If there are any new collectors that read Sports Card Info, there is something that I have wanting to get off my chest for awhile.  Too many new collectors believe that the Dick Perez cards that are inserted into packs of Allen & Ginter are true 1/1’s.  I’m sorry to say, but the aren’t.  The 1/1 thats painted on the front is part of the actual painting that was used to make the card.  The painting is a 1/1 created by Dick Perez.  I have seen so many sellers try to tell new collectors these cards are 1/1 when they aren’t.  The Dick Perez insert cards like the one shown below can be found everywhere.

 

Talk About Confusing A Collector
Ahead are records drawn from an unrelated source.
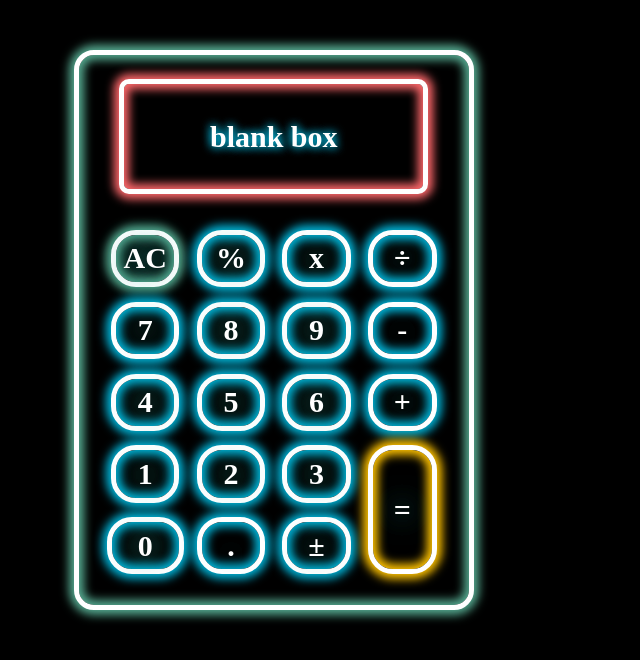
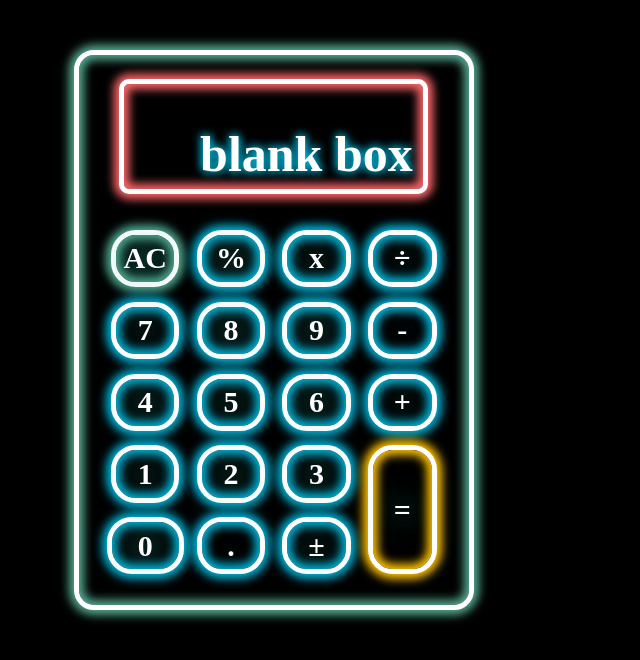
Before and after one commit to haoxle/CalculatorProject, a plain HTML site: page index.html in a window 1280 px wide. Shown: the whole page, without its empty margins (0-640 px from the left). Drawn offline with Linux system fonts and the light colour scheme.

Commit message:
adjusted fonts

```diff
--- a/Style/style.scss
+++ b/Style/style.scss
@@ -57,6 +57,11 @@
   border-radius: 10px;
   text-shadow: 0 0 10px $color-primary, 0 0 10px $color-primary;
   margin-top: -6%;
+  display: flex;
+  justify-content: flex-end;
+  align-items: flex-end;
+  padding: 0 3% 2% 0;
+  font-size: 50px;
 }
 
 #gbac {
```
Also changed, not shown: Style/style.css, 1 other file.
2008 Playoff Prestige football cards have been out for awhile now and I think there is something really confusing about it, especially for new collectors.  This year’s Playoff Prestige contains jersey and patch cards of players that were rookies last year, not this year.  The funny thing is that Donruss/Playoff put the word “Rookie” on the front of the cards this year, even though they aren’t rookie cards.  Here is what I am talking about:

See what I’m talking about?  This could really confuse a collector because it isn’t a real rookie card.  In addition to these cards not being official rookie cards, they are serial numbered to 100.  Usually cards with patches like this aren’t numbered that high, but for some reason these are.  I think the cards look nice, but designs like this can really confuse collectors.  Right now on eBay you will see sellers trying to pass them off as rookie cards.  This could be happening because they really think they are rookies and don’t know any better, or they could just be trying to get more of the buyer’s attention.  This is just a word of warning to those people new to the hobby.  If you are looking to buy a rookie card of a player, make sure you find out when they were a rookie.  If you don’t, you could be taken advantage of.